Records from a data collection

====================

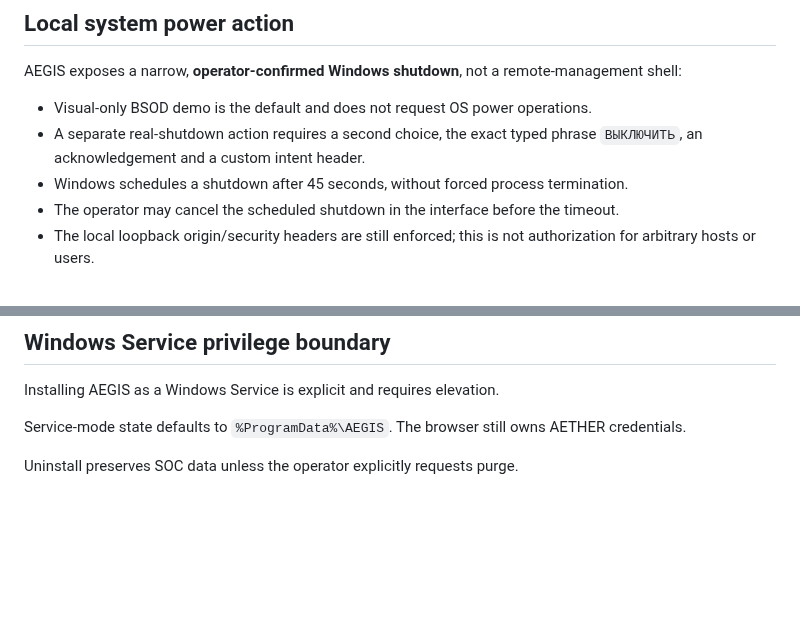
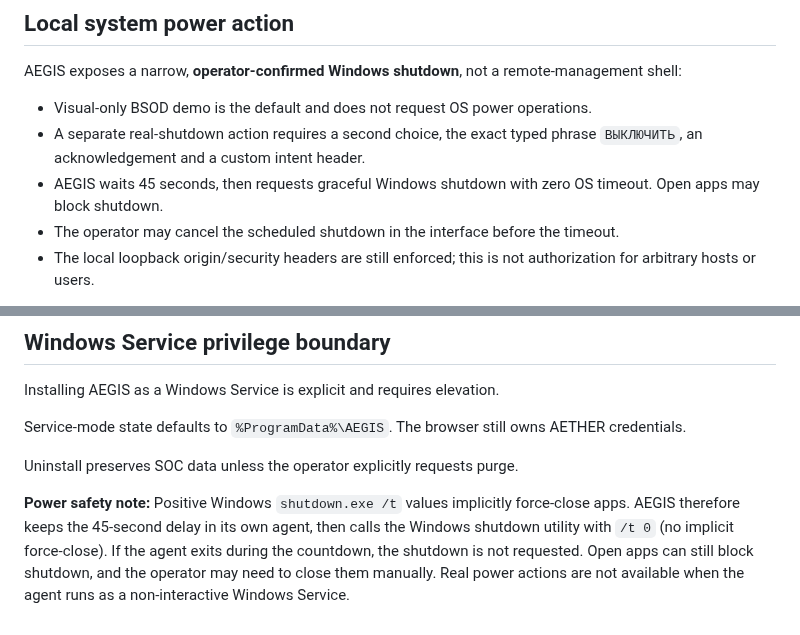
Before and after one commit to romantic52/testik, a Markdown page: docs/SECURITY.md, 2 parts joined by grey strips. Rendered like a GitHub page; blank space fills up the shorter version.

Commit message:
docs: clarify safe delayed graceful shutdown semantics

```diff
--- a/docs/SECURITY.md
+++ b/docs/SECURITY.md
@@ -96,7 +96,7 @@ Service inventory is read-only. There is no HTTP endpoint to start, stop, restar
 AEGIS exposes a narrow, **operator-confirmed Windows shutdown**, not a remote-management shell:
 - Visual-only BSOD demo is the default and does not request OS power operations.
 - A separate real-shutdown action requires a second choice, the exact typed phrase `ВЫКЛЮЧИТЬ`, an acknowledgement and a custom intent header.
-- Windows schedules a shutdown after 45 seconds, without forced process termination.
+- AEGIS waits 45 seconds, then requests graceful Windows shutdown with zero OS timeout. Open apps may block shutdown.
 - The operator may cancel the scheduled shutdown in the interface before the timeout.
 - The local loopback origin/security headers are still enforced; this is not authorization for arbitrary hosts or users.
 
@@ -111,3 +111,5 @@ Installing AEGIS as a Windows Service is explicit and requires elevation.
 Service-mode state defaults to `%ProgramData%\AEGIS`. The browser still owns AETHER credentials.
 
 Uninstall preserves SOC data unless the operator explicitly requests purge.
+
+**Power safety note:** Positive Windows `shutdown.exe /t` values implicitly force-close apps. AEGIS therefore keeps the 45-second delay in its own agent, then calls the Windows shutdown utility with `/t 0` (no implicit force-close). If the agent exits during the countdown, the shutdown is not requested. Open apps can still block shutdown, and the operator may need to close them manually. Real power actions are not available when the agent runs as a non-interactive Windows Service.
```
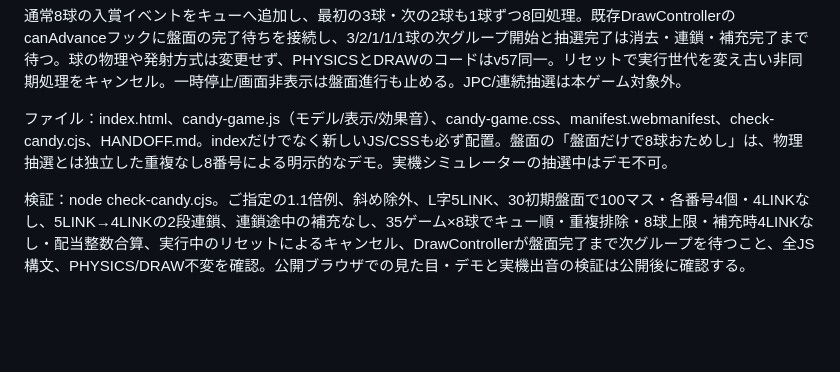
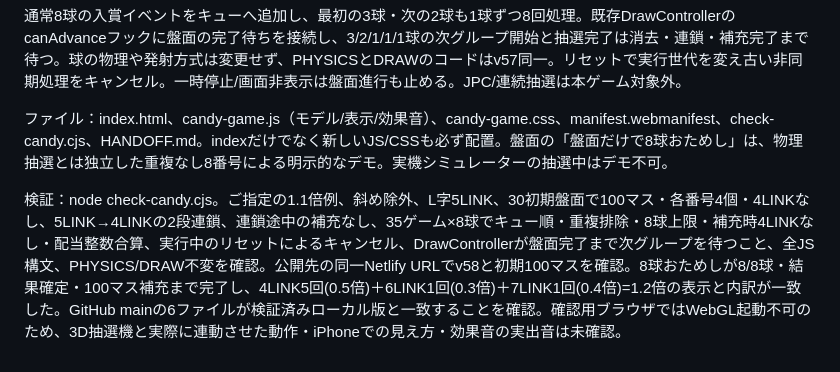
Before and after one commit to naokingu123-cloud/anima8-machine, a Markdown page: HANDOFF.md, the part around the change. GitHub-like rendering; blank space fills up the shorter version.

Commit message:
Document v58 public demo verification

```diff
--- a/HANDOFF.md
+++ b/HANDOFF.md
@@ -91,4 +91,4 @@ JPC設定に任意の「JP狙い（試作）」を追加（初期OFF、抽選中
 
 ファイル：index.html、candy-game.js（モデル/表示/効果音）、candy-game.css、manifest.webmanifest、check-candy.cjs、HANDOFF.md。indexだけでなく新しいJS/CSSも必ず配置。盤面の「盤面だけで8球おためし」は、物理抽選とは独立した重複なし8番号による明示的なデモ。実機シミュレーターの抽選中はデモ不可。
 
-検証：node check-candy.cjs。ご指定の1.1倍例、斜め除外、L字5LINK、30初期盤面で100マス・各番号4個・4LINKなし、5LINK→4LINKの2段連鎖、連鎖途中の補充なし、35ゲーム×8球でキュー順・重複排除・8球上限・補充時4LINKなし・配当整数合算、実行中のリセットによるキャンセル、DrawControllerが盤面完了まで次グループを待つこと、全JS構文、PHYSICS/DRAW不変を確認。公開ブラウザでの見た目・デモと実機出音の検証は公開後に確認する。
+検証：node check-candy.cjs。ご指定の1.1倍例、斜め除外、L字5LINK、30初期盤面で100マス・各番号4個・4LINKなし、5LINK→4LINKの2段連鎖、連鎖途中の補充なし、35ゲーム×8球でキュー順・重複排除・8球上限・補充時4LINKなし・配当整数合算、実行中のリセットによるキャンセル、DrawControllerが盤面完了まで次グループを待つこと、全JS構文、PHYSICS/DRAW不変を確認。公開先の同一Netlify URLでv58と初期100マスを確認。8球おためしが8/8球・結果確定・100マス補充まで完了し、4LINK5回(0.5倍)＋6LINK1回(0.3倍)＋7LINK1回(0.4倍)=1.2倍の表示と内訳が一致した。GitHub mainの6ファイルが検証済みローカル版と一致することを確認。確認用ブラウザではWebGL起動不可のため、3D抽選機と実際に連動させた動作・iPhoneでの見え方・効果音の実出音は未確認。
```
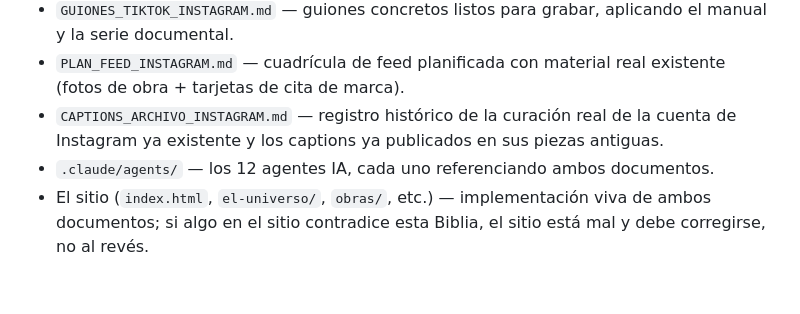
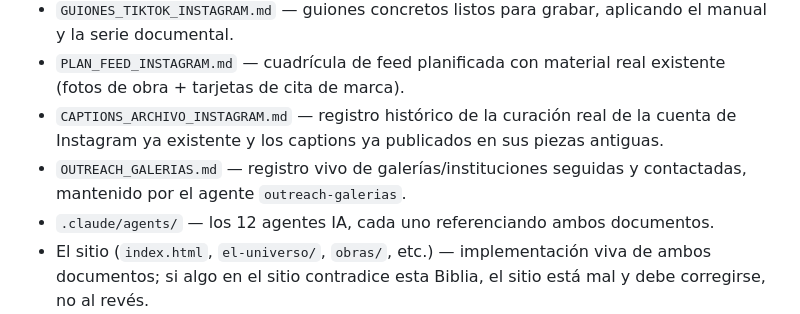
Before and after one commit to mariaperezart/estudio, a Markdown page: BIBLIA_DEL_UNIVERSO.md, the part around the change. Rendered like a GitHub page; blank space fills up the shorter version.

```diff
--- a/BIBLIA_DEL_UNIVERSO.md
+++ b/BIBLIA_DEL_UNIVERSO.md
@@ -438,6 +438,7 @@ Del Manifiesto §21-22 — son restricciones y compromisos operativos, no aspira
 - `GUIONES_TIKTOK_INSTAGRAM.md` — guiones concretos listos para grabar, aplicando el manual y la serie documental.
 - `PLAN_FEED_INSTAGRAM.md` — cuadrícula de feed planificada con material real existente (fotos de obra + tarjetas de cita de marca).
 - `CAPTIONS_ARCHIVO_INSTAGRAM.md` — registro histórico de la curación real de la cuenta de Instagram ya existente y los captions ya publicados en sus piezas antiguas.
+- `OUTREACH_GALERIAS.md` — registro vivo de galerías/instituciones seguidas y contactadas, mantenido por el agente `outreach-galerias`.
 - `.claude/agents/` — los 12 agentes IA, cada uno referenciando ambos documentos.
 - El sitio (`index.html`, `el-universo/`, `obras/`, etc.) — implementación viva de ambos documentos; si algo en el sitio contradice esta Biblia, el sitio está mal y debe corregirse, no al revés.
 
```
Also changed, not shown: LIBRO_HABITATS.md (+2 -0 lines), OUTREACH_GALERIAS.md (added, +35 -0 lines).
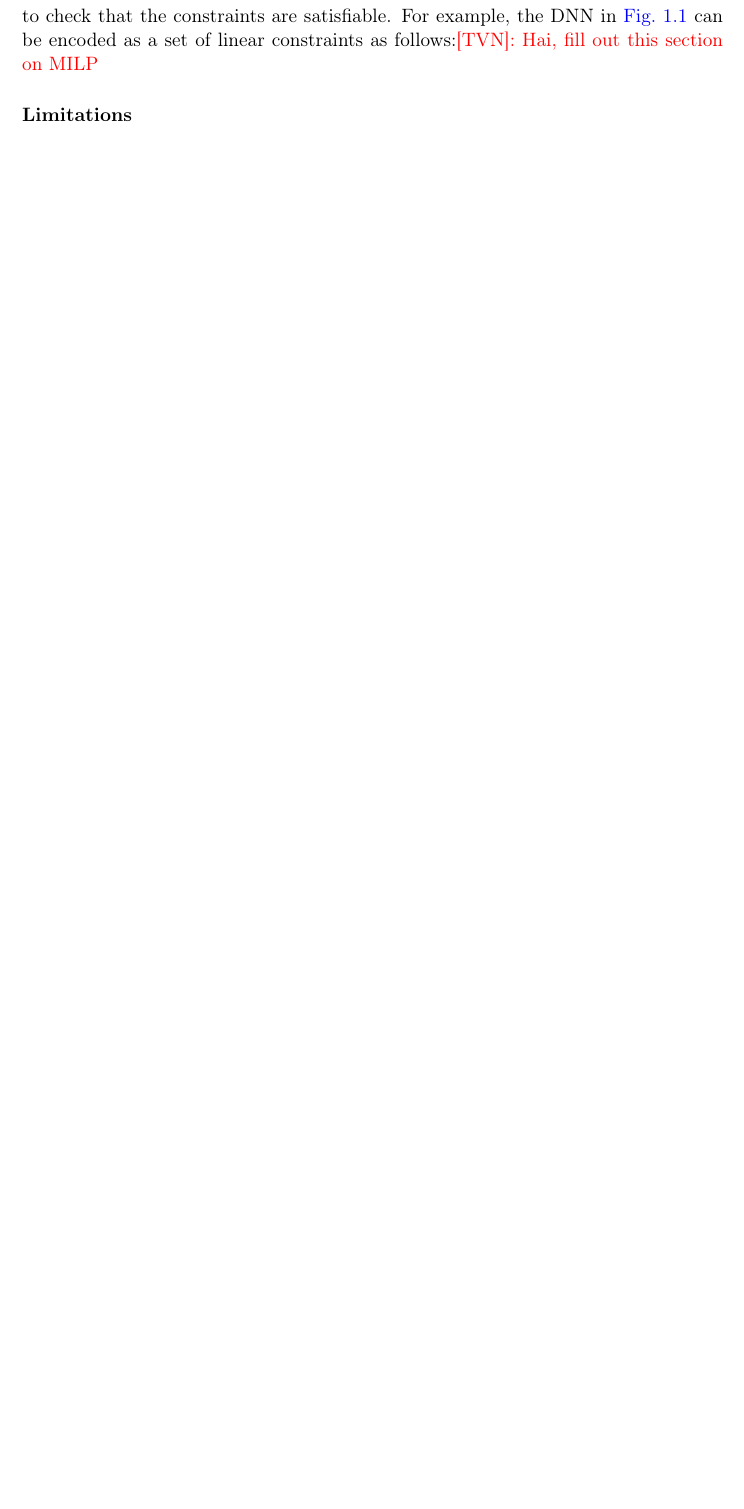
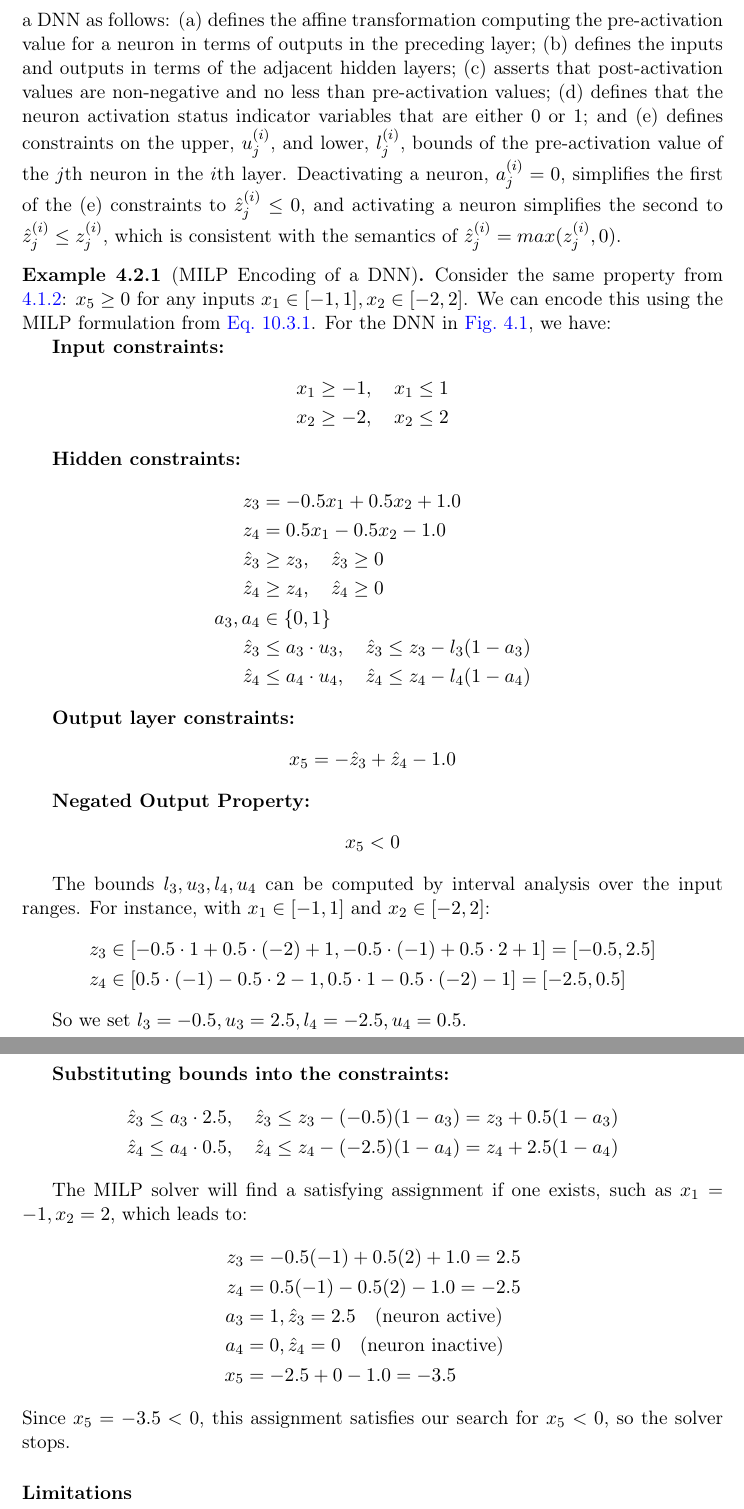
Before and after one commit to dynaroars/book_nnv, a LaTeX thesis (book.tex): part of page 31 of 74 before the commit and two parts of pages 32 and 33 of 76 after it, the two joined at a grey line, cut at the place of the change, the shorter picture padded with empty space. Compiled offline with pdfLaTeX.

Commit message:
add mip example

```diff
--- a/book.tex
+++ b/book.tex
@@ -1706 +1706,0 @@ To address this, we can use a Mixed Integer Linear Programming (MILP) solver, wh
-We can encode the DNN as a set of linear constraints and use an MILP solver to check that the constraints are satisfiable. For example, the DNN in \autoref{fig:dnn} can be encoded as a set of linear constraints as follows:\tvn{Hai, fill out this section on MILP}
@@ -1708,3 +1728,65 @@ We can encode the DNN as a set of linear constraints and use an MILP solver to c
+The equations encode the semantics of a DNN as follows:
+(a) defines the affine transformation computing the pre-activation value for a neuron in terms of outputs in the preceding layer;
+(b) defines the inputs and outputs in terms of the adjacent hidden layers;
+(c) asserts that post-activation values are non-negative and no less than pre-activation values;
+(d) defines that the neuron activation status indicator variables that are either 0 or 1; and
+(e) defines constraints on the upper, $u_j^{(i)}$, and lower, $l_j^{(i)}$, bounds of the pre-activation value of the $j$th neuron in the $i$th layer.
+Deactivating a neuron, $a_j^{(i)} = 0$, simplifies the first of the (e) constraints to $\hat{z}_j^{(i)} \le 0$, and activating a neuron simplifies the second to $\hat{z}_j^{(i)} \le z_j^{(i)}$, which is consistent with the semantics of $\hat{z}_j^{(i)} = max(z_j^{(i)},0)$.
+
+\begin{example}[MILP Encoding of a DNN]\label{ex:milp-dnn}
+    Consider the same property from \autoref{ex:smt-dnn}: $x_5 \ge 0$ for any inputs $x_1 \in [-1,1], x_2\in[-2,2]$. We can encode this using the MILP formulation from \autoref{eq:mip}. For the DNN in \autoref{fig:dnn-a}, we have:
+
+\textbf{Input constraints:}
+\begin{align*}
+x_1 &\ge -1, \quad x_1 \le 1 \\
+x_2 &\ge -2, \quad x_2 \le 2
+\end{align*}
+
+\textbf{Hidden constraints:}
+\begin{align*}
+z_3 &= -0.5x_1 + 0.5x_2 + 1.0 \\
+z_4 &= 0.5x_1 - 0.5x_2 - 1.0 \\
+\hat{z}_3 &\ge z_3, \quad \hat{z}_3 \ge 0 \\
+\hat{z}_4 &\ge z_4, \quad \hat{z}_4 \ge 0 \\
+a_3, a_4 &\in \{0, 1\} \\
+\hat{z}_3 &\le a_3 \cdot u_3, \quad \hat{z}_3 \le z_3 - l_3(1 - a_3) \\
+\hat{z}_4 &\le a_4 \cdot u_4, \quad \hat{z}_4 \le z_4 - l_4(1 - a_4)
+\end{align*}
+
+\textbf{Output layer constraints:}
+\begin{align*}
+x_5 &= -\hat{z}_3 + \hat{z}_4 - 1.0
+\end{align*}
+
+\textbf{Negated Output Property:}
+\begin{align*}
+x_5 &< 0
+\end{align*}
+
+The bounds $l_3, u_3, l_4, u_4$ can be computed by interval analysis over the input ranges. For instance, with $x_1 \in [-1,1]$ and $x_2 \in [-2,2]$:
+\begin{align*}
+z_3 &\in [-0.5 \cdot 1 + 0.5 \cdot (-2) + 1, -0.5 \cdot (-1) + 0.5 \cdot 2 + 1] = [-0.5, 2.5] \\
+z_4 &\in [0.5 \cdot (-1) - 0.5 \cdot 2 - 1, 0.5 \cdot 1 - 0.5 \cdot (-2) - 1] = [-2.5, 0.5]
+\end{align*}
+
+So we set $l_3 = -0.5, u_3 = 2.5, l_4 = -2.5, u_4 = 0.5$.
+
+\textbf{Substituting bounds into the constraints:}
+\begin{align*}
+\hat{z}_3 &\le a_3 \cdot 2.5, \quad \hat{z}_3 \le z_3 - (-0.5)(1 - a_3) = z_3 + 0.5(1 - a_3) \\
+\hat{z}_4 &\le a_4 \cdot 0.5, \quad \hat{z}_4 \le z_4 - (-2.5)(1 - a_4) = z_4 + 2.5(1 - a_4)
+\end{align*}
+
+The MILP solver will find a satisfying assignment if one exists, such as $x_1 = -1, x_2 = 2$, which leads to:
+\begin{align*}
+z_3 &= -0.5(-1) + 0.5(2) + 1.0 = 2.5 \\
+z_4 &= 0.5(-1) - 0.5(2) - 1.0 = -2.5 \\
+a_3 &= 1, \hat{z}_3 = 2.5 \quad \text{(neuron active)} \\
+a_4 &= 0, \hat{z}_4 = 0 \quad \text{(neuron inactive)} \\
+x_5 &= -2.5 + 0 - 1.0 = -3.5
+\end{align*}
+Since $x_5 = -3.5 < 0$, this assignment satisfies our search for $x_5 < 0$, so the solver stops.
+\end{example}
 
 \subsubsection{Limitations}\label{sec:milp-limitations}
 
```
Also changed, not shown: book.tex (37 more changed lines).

====================

▶ _What this task involves_
Copy out, from the data above, every line holding the word "cdot".

▶ _Answer section_
+\hat{z}_3 &\le a_3 \cdot u_3, \quad \hat{z}_3 \le z_3 - l_3(1 - a_3) \\
+\hat{z}_4 &\le a_4 \cdot u_4, \quad \hat{z}_4 \le z_4 - l_4(1 - a_4)
+z_3 &\in [-0.5 \cdot 1 + 0.5 \cdot (-2) + 1, -0.5 \cdot (-1) + 0.5 \cdot 2 + 1] = [-0.5, 2.5] \\
+z_4 &\in [0.5 \cdot (-1) - 0.5 \cdot 2 - 1, 0.5 \cdot 1 - 0.5 \cdot (-2) - 1] = [-2.5, 0.5]
+\hat{z}_3 &\le a_3 \cdot 2.5, \quad \hat{z}_3 \le z_3 - (-0.5)(1 - a_3) = z_3 + 0.5(1 - a_3) \\
+\hat{z}_4 &\le a_4 \cdot 0.5, \quad \hat{z}_4 \le z_4 - (-2.5)(1 - a_4) = z_4 + 2.5(1 - a_4)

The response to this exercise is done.